From the earliest, even pre-XO, days the One Laptop per Child vision was focused on finding ways to reach the most remote and isolated children in the world. As XOs flew off to Mongolia, Ghana, and Niue, thousands more found their way to children in La Macarena, Port-au-Prince, Dujiangyan and Rafah. Locations still isolated and remote but where the impact is amplified by children’s direct witness to intense trauma, either as the result of biblical-scale natural disasters or chronic intense violence. As the recent UNESCO Global Monitoring Report highlights, nearly 30% of the children without access to school live in conflict zones. The targeting of educational institutions, teachers, and academics has been chronicled and was the focus of another UNESCO Report (“Protecting Education from Attack”). The legal dimensions of this ongoing crisis, as well as the best practices to both shield education and introduce specific peace-building tools, were the basis of a Qatar Foundation initiative; Education Above All.
OLPC’s foray into Education in Emergencies began with our successful, but largely underreported, partnership with UNRWA and comprehensive implementation in Gaza. OLPC also continued its development work in Afghanistan, South Sudan and other conflict and emergency settings. It was clear from most discussions and reports at the time that laptops (technology period) was not part of the pre- or post- crisis planning for education. The OLPC Foundation joined both the Education Cluster Working Group (ECWG) and the Inter-Agency Network for Education in Emergencies (INEE) as part of an express strategy to instigate a broader and expert dialogue on how technology for learning can work in those conditions. Technology in Education in Emergencies not only defines OLPC’s beginnings, it is the proof point for OLPC.
Children and adults dealing with post-traumatic stress disorder (PTSD), without adequate resources to address it, are more likely to live in a poor country. Cyclones and hurricanes are three times more likely to occur in a rich country, yet over 80% of the casualties happen in poor countries. Likewise, refugees rarely migrate to a wealthy country, they either become internally displaced people or move to a similarly poor country. Not surprisingly and despite the higher numbers, less developed countries have fewer mental health resources to address the need and, globally, the capacity and ability to support the complexity of the need just does not exist. PTSD, trauma and emotional stress further impact cognitive abilities and bottom-out learning potential. For more on all this, start with the excellent chapter, “(Disaster) Public Mental Health” by Joop de Jong, in Trauma and Mental Health: Resilience and Posttraumatic Disorders.
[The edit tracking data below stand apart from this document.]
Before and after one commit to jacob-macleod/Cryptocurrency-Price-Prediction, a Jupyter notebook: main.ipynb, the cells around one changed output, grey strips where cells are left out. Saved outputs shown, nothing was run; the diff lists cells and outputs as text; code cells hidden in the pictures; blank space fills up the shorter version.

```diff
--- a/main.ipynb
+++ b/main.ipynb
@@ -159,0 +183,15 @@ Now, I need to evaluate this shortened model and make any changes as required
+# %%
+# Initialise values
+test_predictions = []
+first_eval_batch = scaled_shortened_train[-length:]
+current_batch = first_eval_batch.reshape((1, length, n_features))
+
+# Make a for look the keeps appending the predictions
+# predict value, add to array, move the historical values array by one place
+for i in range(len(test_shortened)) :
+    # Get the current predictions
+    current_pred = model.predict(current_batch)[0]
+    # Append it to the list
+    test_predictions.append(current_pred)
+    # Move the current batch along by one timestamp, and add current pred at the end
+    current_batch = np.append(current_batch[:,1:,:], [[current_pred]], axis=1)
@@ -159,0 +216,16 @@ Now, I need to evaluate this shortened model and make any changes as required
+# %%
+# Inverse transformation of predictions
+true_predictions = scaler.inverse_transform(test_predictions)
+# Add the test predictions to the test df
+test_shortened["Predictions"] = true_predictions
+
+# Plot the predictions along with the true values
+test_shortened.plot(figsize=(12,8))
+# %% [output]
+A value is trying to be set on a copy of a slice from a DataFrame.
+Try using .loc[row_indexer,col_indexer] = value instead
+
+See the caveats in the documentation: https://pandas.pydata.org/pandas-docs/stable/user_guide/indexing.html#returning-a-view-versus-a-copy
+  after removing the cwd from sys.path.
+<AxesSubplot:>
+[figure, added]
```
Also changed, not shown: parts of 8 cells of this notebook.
OLPC is now entering the implementation phase of a 250 XO project in Haiti in collaboration with Haiti Street. Haiti Street is an inspired group that counts among its major partners both Dr. Jong, and the International Center for DisasterResilience (ICDR). (During my visit with them to Port-au-Prince in March we had an excellent meeting with John Engel from Haiti Partners. The collaboration would be significant). Rather than OLPC being seen as another programmatic stream, learning is enabled by and supporting psychosocial and medical care. Computational-based learning is a third integrated capacity. This is an innovative approach, and its prospects and the attention it is receiving are encouraging. I jumped while reading Dr. Jong, Dr. Robert Macy (really, OLPC community, get to know him and his team!) et al, discuss the effects of creative as well as trauma -focused activities on psychosocial well-being.
Blog entry from http://planet.laptop.org